Process oriented counseling aims to increase awareness within individual or groups of hidden or rejected aspects which are not readily identified with but that unconsciously cause conflict and through therapy contain the solution.

The History of Process Work

Process work was developed during the 1970's by the Jungian analyst Arnold Mindell of Zurich, Switzerland. Mindell was developing the idea of illness being a physical expression of ones unconscious mind and observed that his clients' nighttime dreams were both mirrored by and mirrored in their somatic experiences and physical symptoms.

He based his studies around his term "dreaming" that encompassed unconscious aspects of the human experience that may exclude consensus views of reality, though accurately reflect a client's dreams, fantasies, physical experience and unintentional use of signals operating within interpersonal relationships. Mindell believed that illness, conflict, relationship issues and social tensions, when studied with mature curiosity and respect, can reveal information crucial to their relief and lead to personal or collective growth.

Mindell drew from sources ranging from Taoism, shamanism and modern physics information theory to develop a method of deconstruction that enables clients to embrace and understand their nonverbal, body-level experiences. This process, which he terms "unfolding", is used to integrate and interpret this unconscious material via methods involving movement, deep somatic experience, interpersonal relationship and social context. In the 1980's together with his process work colleagues, Mindell began to apply his conceptual framework to large groups in order to successfully resolve conflict on a large scale. He coined the term "Worldwork" to describe his new discipline.


  • The History of Process Work cont..

    Clients attempting to embrace secondary process experiences often prove reluctant or even unable - as if a boundary exists to separate the two. This boundary is called the edge and represents, quite literally, the edge of the clients identity. Edges can be classified by the identity they serve: Personal, Family, Social or Human.

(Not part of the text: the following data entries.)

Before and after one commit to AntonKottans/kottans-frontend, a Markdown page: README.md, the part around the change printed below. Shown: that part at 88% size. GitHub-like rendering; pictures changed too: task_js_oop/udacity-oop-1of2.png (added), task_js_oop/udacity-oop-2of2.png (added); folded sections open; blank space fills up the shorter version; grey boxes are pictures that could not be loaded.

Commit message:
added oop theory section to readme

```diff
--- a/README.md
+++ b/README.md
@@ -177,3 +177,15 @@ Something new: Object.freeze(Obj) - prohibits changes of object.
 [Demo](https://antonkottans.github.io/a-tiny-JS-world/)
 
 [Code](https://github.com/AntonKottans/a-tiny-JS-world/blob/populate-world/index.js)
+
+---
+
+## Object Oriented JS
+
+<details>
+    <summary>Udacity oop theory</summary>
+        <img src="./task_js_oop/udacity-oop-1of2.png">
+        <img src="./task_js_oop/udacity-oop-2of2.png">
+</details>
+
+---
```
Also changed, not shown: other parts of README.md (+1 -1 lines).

    The aim of Process Work is to identify the client's primary and secondary processes and the edges that separate them. Then the client's identity can be enriched by amplifying and unfolding secondary experiences until they are understood on a somatic and cognitive level to become a part of the client's experiential world.